Instructions to follow: The records below must be duplicated exactly, character for character.

Record excerpts:
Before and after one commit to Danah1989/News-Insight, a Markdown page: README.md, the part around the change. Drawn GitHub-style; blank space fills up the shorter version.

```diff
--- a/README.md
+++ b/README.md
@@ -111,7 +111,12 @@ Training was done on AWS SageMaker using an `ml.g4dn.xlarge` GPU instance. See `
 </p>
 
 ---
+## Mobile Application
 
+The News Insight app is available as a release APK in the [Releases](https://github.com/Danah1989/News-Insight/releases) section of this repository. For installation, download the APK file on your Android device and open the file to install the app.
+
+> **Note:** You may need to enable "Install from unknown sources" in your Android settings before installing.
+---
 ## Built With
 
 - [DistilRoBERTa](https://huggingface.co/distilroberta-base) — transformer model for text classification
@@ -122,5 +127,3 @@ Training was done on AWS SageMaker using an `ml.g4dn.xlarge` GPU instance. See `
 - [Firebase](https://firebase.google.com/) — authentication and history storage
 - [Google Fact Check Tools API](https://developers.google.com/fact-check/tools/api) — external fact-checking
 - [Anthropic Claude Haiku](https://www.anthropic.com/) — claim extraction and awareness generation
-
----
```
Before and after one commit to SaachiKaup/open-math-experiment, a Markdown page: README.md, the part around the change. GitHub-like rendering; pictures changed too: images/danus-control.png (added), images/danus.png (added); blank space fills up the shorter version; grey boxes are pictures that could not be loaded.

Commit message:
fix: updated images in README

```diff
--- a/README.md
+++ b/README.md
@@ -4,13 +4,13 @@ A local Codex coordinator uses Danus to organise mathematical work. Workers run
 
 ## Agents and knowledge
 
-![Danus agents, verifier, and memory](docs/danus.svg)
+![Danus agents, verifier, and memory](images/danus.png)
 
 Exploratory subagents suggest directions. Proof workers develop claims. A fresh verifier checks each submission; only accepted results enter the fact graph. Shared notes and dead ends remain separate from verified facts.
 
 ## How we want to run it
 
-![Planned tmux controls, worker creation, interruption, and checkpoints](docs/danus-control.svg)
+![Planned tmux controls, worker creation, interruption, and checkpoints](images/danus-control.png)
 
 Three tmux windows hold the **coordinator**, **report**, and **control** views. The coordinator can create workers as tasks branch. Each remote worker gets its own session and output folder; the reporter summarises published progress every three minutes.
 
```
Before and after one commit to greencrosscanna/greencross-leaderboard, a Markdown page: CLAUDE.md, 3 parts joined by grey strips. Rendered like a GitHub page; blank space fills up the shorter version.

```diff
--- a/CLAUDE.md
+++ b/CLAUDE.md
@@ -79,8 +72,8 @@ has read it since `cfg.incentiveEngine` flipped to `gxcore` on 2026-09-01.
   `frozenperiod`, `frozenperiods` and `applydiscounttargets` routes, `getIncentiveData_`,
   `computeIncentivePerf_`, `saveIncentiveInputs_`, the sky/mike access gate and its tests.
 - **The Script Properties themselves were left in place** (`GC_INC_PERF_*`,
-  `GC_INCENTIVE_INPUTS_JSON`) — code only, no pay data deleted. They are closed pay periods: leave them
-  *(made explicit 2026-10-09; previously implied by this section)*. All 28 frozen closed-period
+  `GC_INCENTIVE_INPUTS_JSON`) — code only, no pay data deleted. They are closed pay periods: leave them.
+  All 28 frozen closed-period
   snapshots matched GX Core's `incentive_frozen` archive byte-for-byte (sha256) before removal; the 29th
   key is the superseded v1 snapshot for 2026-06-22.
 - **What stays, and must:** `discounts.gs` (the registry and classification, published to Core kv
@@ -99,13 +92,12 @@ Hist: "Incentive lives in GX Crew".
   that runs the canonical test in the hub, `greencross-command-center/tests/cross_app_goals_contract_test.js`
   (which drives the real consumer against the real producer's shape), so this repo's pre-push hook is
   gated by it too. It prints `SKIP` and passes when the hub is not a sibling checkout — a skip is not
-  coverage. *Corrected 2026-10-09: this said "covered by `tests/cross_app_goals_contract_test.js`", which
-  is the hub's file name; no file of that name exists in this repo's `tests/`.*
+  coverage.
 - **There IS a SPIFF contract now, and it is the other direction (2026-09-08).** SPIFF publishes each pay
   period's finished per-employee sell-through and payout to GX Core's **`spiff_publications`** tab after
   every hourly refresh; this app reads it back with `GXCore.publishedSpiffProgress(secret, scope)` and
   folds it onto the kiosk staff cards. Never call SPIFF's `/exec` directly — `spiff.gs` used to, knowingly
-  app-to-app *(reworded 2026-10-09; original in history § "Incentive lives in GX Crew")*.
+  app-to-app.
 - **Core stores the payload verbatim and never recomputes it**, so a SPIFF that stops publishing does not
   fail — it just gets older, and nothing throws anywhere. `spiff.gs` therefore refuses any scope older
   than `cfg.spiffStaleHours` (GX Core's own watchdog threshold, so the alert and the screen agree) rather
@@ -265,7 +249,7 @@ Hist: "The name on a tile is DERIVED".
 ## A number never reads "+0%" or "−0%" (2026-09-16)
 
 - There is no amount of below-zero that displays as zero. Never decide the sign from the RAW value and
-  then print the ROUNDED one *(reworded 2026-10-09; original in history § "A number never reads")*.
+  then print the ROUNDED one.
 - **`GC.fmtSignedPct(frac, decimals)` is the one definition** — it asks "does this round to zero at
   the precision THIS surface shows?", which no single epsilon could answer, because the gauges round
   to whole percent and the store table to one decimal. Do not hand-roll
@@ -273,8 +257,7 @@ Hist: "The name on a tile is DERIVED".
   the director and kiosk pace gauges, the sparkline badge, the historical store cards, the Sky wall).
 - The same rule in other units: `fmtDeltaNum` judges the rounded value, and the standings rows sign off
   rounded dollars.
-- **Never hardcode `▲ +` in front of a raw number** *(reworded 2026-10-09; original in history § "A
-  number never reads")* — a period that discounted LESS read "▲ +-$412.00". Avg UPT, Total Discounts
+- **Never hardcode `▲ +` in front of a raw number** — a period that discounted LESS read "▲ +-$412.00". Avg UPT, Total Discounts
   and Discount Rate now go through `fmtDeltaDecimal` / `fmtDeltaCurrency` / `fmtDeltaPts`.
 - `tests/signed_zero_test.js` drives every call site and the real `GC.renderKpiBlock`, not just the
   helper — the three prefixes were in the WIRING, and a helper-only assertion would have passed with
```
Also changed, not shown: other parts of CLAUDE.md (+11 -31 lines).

Task output:
Before and after one commit to Danah1989/News-Insight, a Markdown page: README.md, the part around the change. Drawn GitHub-style; blank space fills up the shorter version.

```diff
--- a/README.md
+++ b/README.md
@@ -111,7 +111,12 @@ Training was done on AWS SageMaker using an `ml.g4dn.xlarge` GPU instance. See `
 </p>
 
 ---
+## Mobile Application
 
+The News Insight app is available as a release APK in the [Releases](https://github.com/Danah1989/News-Insight/releases) section of this repository. For installation, download the APK file on your Android device and open the file to install the app.
+
+> **Note:** You may need to enable "Install from unknown sources" in your Android settings before installing.
+---
 ## Built With
 
 - [DistilRoBERTa](https://huggingface.co/distilroberta-base) — transformer model for text classification
@@ -122,5 +127,3 @@ Training was done on AWS SageMaker using an `ml.g4dn.xlarge` GPU instance. See `
 - [Firebase](https://firebase.google.com/) — authentication and history storage
 - [Google Fact Check Tools API](https://developers.google.com/fact-check/tools/api) — external fact-checking
 - [Anthropic Claude Haiku](https://www.anthropic.com/) — claim extraction and awareness generation
-
----
```
Before and after one commit to SaachiKaup/open-math-experiment, a Markdown page: README.md, the part around the change. GitHub-like rendering; pictures changed too: images/danus-control.png (added), images/danus.png (added); blank space fills up the shorter version; grey boxes are pictures that could not be loaded.

Commit message:
fix: updated images in README

```diff
--- a/README.md
+++ b/README.md
@@ -4,13 +4,13 @@ A local Codex coordinator uses Danus to organise mathematical work. Workers run
 
 ## Agents and knowledge
 
-![Danus agents, verifier, and memory](docs/danus.svg)
+![Danus agents, verifier, and memory](images/danus.png)
 
 Exploratory subagents suggest directions. Proof workers develop claims. A fresh verifier checks each submission; only accepted results enter the fact graph. Shared notes and dead ends remain separate from verified facts.
 
 ## How we want to run it
 
-![Planned tmux controls, worker creation, interruption, and checkpoints](docs/danus-control.svg)
+![Planned tmux controls, worker creation, interruption, and checkpoints](images/danus-control.png)
 
 Three tmux windows hold the **coordinator**, **report**, and **control** views. The coordinator can create workers as tasks branch. Each remote worker gets its own session and output folder; the reporter summarises published progress every three minutes.
 
```
Before and after one commit to greencrosscanna/greencross-leaderboard, a Markdown page: CLAUDE.md, 3 parts joined by grey strips. Rendered like a GitHub page; blank space fills up the shorter version.

```diff
--- a/CLAUDE.md
+++ b/CLAUDE.md
@@ -79,8 +72,8 @@ has read it since `cfg.incentiveEngine` flipped to `gxcore` on 2026-09-01.
   `frozenperiod`, `frozenperiods` and `applydiscounttargets` routes, `getIncentiveData_`,
   `computeIncentivePerf_`, `saveIncentiveInputs_`, the sky/mike access gate and its tests.
 - **The Script Properties themselves were left in place** (`GC_INC_PERF_*`,
-  `GC_INCENTIVE_INPUTS_JSON`) — code only, no pay data deleted. They are closed pay periods: leave them
-  *(made explicit 2026-10-09; previously implied by this section)*. All 28 frozen closed-period
+  `GC_INCENTIVE_INPUTS_JSON`) — code only, no pay data deleted. They are closed pay periods: leave them.
+  All 28 frozen closed-period
   snapshots matched GX Core's `incentive_frozen` archive byte-for-byte (sha256) before removal; the 29th
   key is the superseded v1 snapshot for 2026-06-22.
 - **What stays, and must:** `discounts.gs` (the registry and classification, published to Core kv
@@ -99,13 +92,12 @@ Hist: "Incentive lives in GX Crew".
   that runs the canonical test in the hub, `greencross-command-center/tests/cross_app_goals_contract_test.js`
   (which drives the real consumer against the real producer's shape), so this repo's pre-push hook is
   gated by it too. It prints `SKIP` and passes when the hub is not a sibling checkout — a skip is not
-  coverage. *Corrected 2026-10-09: this said "covered by `tests/cross_app_goals_contract_test.js`", which
-  is the hub's file name; no file of that name exists in this repo's `tests/`.*
+  coverage.
 - **There IS a SPIFF contract now, and it is the other direction (2026-09-08).** SPIFF publishes each pay
   period's finished per-employee sell-through and payout to GX Core's **`spiff_publications`** tab after
   every hourly refresh; this app reads it back with `GXCore.publishedSpiffProgress(secret, scope)` and
   folds it onto the kiosk staff cards. Never call SPIFF's `/exec` directly — `spiff.gs` used to, knowingly
-  app-to-app *(reworded 2026-10-09; original in history § "Incentive lives in GX Crew")*.
+  app-to-app.
 - **Core stores the payload verbatim and never recomputes it**, so a SPIFF that stops publishing does not
   fail — it just gets older, and nothing throws anywhere. `spiff.gs` therefore refuses any scope older
   than `cfg.spiffStaleHours` (GX Core's own watchdog threshold, so the alert and the screen agree) rather
@@ -265,7 +249,7 @@ Hist: "The name on a tile is DERIVED".
 ## A number never reads "+0%" or "−0%" (2026-09-16)
 
 - There is no amount of below-zero that displays as zero. Never decide the sign from the RAW value and
-  then print the ROUNDED one *(reworded 2026-10-09; original in history § "A number never reads")*.
+  then print the ROUNDED one.
 - **`GC.fmtSignedPct(frac, decimals)` is the one definition** — it asks "does this round to zero at
   the precision THIS surface shows?", which no single epsilon could answer, because the gauges round
   to whole percent and the store table to one decimal. Do not hand-roll
@@ -273,8 +257,7 @@ Hist: "The name on a tile is DERIVED".
   the director and kiosk pace gauges, the sparkline badge, the historical store cards, the Sky wall).
 - The same rule in other units: `fmtDeltaNum` judges the rounded value, and the standings rows sign off
   rounded dollars.
-- **Never hardcode `▲ +` in front of a raw number** *(reworded 2026-10-09; original in history § "A
-  number never reads")* — a period that discounted LESS read "▲ +-$412.00". Avg UPT, Total Discounts
+- **Never hardcode `▲ +` in front of a raw number** — a period that discounted LESS read "▲ +-$412.00". Avg UPT, Total Discounts
   and Discount Rate now go through `fmtDeltaDecimal` / `fmtDeltaCurrency` / `fmtDeltaPts`.
 - `tests/signed_zero_test.js` drives every call site and the real `GC.renderKpiBlock`, not just the
   helper — the three prefixes were in the WIRING, and a helper-only assertion would have passed with
```
Also changed, not shown: other parts of CLAUDE.md (+11 -31 lines).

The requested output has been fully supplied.